▶ EXERCISE AIM: Would you output all the lines below precisely as they stand, leaving each picture out?

------ MATERIAL SHOWN

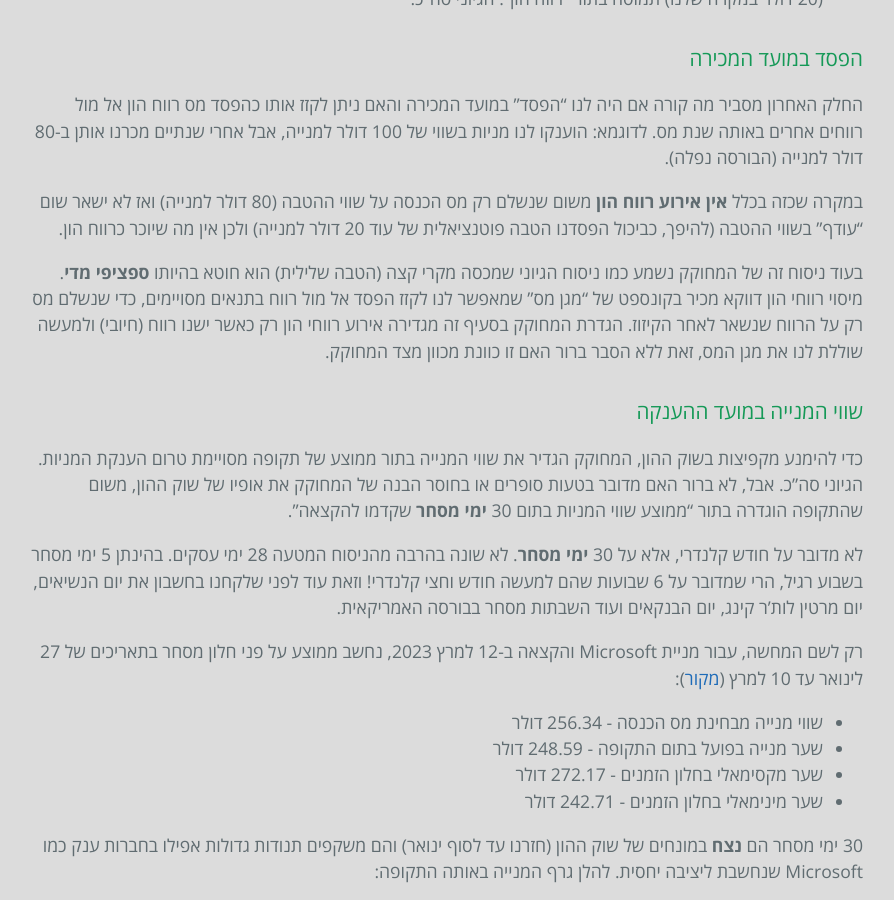
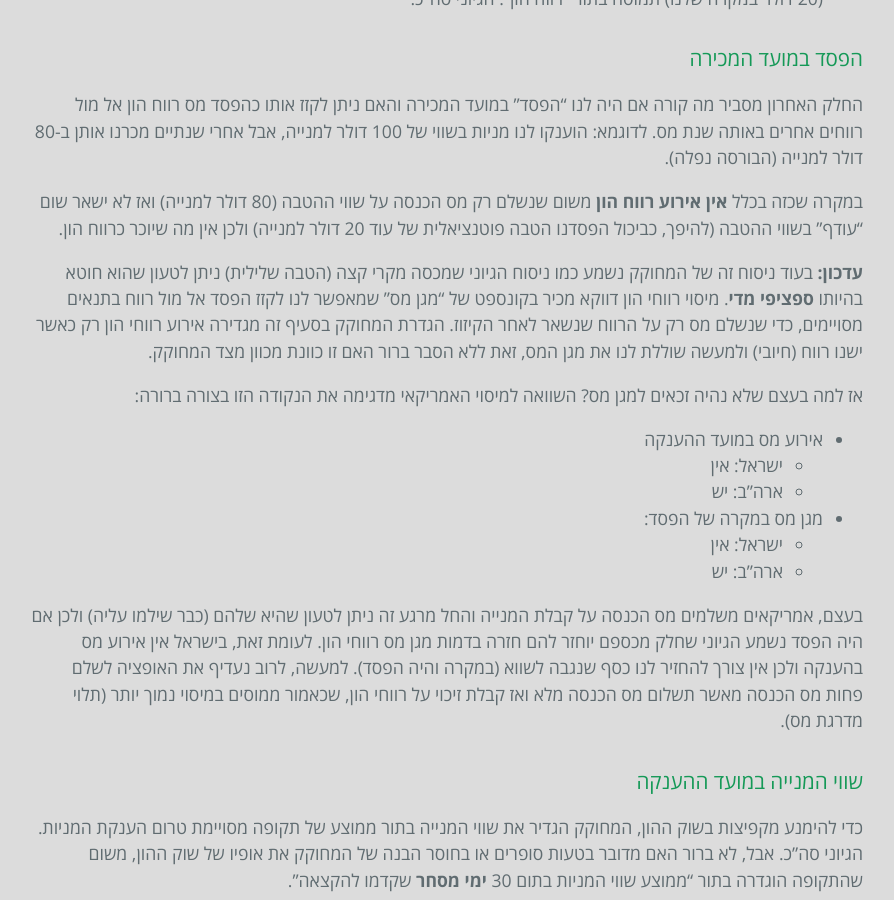
Before and after one commit to eyalitki/payslip101, a Jekyll site: the page built from docs/_posts/2023-03-14-מענקי-מניות-לעובדים-סעיף-102.markdown, in a window 1280 px wide and 900 px high, scrolled down 6338 px. Shown: the whole window, without its empty margins (193-1087 px from the left). Built offline with Jekyll 4.4.1, drawn with Linux system fonts in a browser that asks for light colours; some of the changed text lies outside the part shown.

Commit message:
Add clarification on capital tax shield - 102
Signed-off-by: Eyal Itkin <eyal.itkin@hotmail.com>

```diff
--- a/docs/_posts/2023-03-14-מענקי-מניות-לעובדים-סעיף-102.markdown
+++ b/docs/_posts/2023-03-14-מענקי-מניות-לעובדים-סעיף-102.markdown
@@ -2,11 +2,12 @@
 layout: default
 title: "מענקי מניות לעובדים - סעיף 102"
 description: "מבוא למיסוי על מענקי מניות וסעיף 102. סעיף זה משמש כתבנית להגדרת מיסוי מסלולי ההענקות השונים"
-date: 2023-07-21 11:32:00 +0300
+date: 2023-07-30 17:24:00 +0300
 tags: stocks
 permalink: /post/:title/
 ---
 **תאריך פרסום:** 14/03/2023
+**תאריך עדכון:** 30/07/2023
 
 אחרי שה[פוסט הקודם](../סיכום_תלוש_השכר/) חתם את סדרת הפוסטים על תלוש השכר, הגיע הזמן לעבור לחלק הבא: מיסוי מענקי מניות לעובדים (כדוגמאת [RSU](../מענקי-מניות-לעובדים-rsu/) ו-[ESPP](../מענקי-מניות-לעובדים-espp/)). עבור עובדי ההיי-טק, בנוסף למשכורת החודשית (ו/או בונוס שנתי כזה או אחר) ישנו מרכיב שכר נוסף שעשוי לעיתים להגיע ליותר מההכנסה בתלוש המשכורת: מענקי מניות.
 
@@ -174,8 +175,17 @@ permalink: /post/:title/
 במקרה שכזה בכלל **אין אירוע רווח הון** משום שנשלם רק מס הכנסה על שווי ההטבה (80 דולר למנייה) ואז לא ישאר שום "עודף" בשווי ההטבה (להיפך, כביכול הפסדנו הטבה פוטנציאלית של עוד 20 דולר למנייה) ולכן אין מה שיוכר כרווח הון.
 
 
-בעוד ניסוח זה של המחוקק נשמע כמו ניסוח הגיוני שמכסה מקרי קצה (הטבה שלילית) הוא חוטא בהיותו **ספציפי מדי**. מיסוי רווחי הון דווקא מכיר בקונספט של "מגן מס" שמאפשר לנו לקזז הפסד אל מול רווח בתנאים מסויימים, כדי שנשלם מס רק על הרווח שנשאר לאחר הקיזוז. הגדרת המחוקק בסעיף זה מגדירה אירוע רווחי הון רק כאשר ישנו רווח (חיובי) ולמעשה שוללת לנו את מגן המס, זאת ללא הסבר ברור האם זו כוונת מכוון מצד המחוקק.
+**עדכון:** בעוד ניסוח זה של המחוקק נשמע כמו ניסוח הגיוני שמכסה מקרי קצה (הטבה שלילית) ניתן לטעון שהוא חוטא בהיותו **ספציפי מדי**. מיסוי רווחי הון דווקא מכיר בקונספט של "מגן מס" שמאפשר לנו לקזז הפסד אל מול רווח בתנאים מסויימים, כדי שנשלם מס רק על הרווח שנשאר לאחר הקיזוז. הגדרת המחוקק בסעיף זה מגדירה אירוע רווחי הון רק כאשר ישנו רווח (חיובי) ולמעשה שוללת לנו את מגן המס, זאת ללא הסבר ברור האם זו כוונת מכוון מצד המחוקק.
 
+אז למה בעצם שלא נהיה זכאים למגן מס? השוואה למיסוי האמריקאי מדגימה את הנקודה הזו בצורה ברורה:
+* אירוע מס במועד ההענקה
+  * ישראל: אין
+  * ארה"ב: יש
+* מגן מס במקרה של הפסד:
+  * ישראל: אין
+  * ארה"ב: יש
+
+בעצם, אמריקאים משלמים מס הכנסה על קבלת המנייה והחל מרגע זה ניתן לטעון שהיא שלהם (כבר שילמו עליה) ולכן אם היה הפסד נשמע הגיוני שחלק מכספם יוחזר להם חזרה בדמות מגן מס רווחי הון. לעומת זאת, בישראל אין אירוע מס בהענקה ולכן אין צורך להחזיר לנו כסף שנגבה לשווא (במקרה והיה הפסד). למעשה, לרוב נעדיף את האופציה לשלם פחות מס הכנסה מאשר תשלום מס הכנסה מלא ואז קבלת זיכוי על רווחי הון, שכאמור ממוסים במיסוי נמוך יותר (תלוי מדרגת מס).
 
 ### שווי המנייה במועד ההענקה
 כדי להימנע מקפיצות בשוק ההון, המחוקק הגדיר את שווי המנייה בתור ממוצע של תקופה מסויימת טרום הענקת המניות. הגיוני סה"כ. אבל, לא ברור האם מדובר בטעות סופרים או בחוסר הבנה של המחוקק את אופיו של שוק ההון, משום שהתקופה הוגדרה בתור "ממוצע שווי המניות בתום 30 **ימי מסחר** שקדמו להקצאה".
```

------------

▶ EXERCISE RESULT:
Before and after one commit to eyalitki/payslip101, a Jekyll site: the page built from docs/_posts/2023-03-14-מענקי-מניות-לעובדים-סעיף-102.markdown, in a window 1280 px wide and 900 px high, scrolled down 6338 px. Shown: the whole window, without its empty margins (193-1087 px from the left). Built offline with Jekyll 4.4.1, drawn with Linux system fonts in a browser that asks for light colours; some of the changed text lies outside the part shown.

Commit message:
Add clarification on capital tax shield - 102
Signed-off-by: Eyal Itkin <eyal.itkin@hotmail.com>

```diff
--- a/docs/_posts/2023-03-14-מענקי-מניות-לעובדים-סעיף-102.markdown
+++ b/docs/_posts/2023-03-14-מענקי-מניות-לעובדים-סעיף-102.markdown
@@ -2,11 +2,12 @@
 layout: default
 title: "מענקי מניות לעובדים - סעיף 102"
 description: "מבוא למיסוי על מענקי מניות וסעיף 102. סעיף זה משמש כתבנית להגדרת מיסוי מסלולי ההענקות השונים"
-date: 2023-07-21 11:32:00 +0300
+date: 2023-07-30 17:24:00 +0300
 tags: stocks
 permalink: /post/:title/
 ---
 **תאריך פרסום:** 14/03/2023
+**תאריך עדכון:** 30/07/2023
 
 אחרי שה[פוסט הקודם](../סיכום_תלוש_השכר/) חתם את סדרת הפוסטים על תלוש השכר, הגיע הזמן לעבור לחלק הבא: מיסוי מענקי מניות לעובדים (כדוגמאת [RSU](../מענקי-מניות-לעובדים-rsu/) ו-[ESPP](../מענקי-מניות-לעובדים-espp/)). עבור עובדי ההיי-טק, בנוסף למשכורת החודשית (ו/או בונוס שנתי כזה או אחר) ישנו מרכיב שכר נוסף שעשוי לעיתים להגיע ליותר מההכנסה בתלוש המשכורת: מענקי מניות.
 
@@ -174,8 +175,17 @@ permalink: /post/:title/
 במקרה שכזה בכלל **אין אירוע רווח הון** משום שנשלם רק מס הכנסה על שווי ההטבה (80 דולר למנייה) ואז לא ישאר שום "עודף" בשווי ההטבה (להיפך, כביכול הפסדנו הטבה פוטנציאלית של עוד 20 דולר למנייה) ולכן אין מה שיוכר כרווח הון.
 
 
-בעוד ניסוח זה של המחוקק נשמע כמו ניסוח הגיוני שמכסה מקרי קצה (הטבה שלילית) הוא חוטא בהיותו **ספציפי מדי**. מיסוי רווחי הון דווקא מכיר בקונספט של "מגן מס" שמאפשר לנו לקזז הפסד אל מול רווח בתנאים מסויימים, כדי שנשלם מס רק על הרווח שנשאר לאחר הקיזוז. הגדרת המחוקק בסעיף זה מגדירה אירוע רווחי הון רק כאשר ישנו רווח (חיובי) ולמעשה שוללת לנו את מגן המס, זאת ללא הסבר ברור האם זו כוונת מכוון מצד המחוקק.
+**עדכון:** בעוד ניסוח זה של המחוקק נשמע כמו ניסוח הגיוני שמכסה מקרי קצה (הטבה שלילית) ניתן לטעון שהוא חוטא בהיותו **ספציפי מדי**. מיסוי רווחי הון דווקא מכיר בקונספט של "מגן מס" שמאפשר לנו לקזז הפסד אל מול רווח בתנאים מסויימים, כדי שנשלם מס רק על הרווח שנשאר לאחר הקיזוז. הגדרת המחוקק בסעיף זה מגדירה אירוע רווחי הון רק כאשר ישנו רווח (חיובי) ולמעשה שוללת לנו את מגן המס, זאת ללא הסבר ברור האם זו כוונת מכוון מצד המחוקק.
 
+אז למה בעצם שלא נהיה זכאים למגן מס? השוואה למיסוי האמריקאי מדגימה את הנקודה הזו בצורה ברורה:
+* אירוע מס במועד ההענקה
+  * ישראל: אין
+  * ארה"ב: יש
+* מגן מס במקרה של הפסד:
+  * ישראל: אין
+  * ארה"ב: יש
+
+בעצם, אמריקאים משלמים מס הכנסה על קבלת המנייה והחל מרגע זה ניתן לטעון שהיא שלהם (כבר שילמו עליה) ולכן אם היה הפסד נשמע הגיוני שחלק מכספם יוחזר להם חזרה בדמות מגן מס רווחי הון. לעומת זאת, בישראל אין אירוע מס בהענקה ולכן אין צורך להחזיר לנו כסף שנגבה לשווא (במקרה והיה הפסד). למעשה, לרוב נעדיף את האופציה לשלם פחות מס הכנסה מאשר תשלום מס הכנסה מלא ואז קבלת זיכוי על רווחי הון, שכאמור ממוסים במיסוי נמוך יותר (תלוי מדרגת מס).
 
 ### שווי המנייה במועד ההענקה
 כדי להימנע מקפיצות בשוק ההון, המחוקק הגדיר את שווי המנייה בתור ממוצע של תקופה מסויימת טרום הענקת המניות. הגיוני סה"כ. אבל, לא ברור האם מדובר בטעות סופרים או בחוסר הבנה של המחוקק את אופיו של שוק ההון, משום שהתקופה הוגדרה בתור "ממוצע שווי המניות בתום 30 **ימי מסחר** שקדמו להקצאה".
```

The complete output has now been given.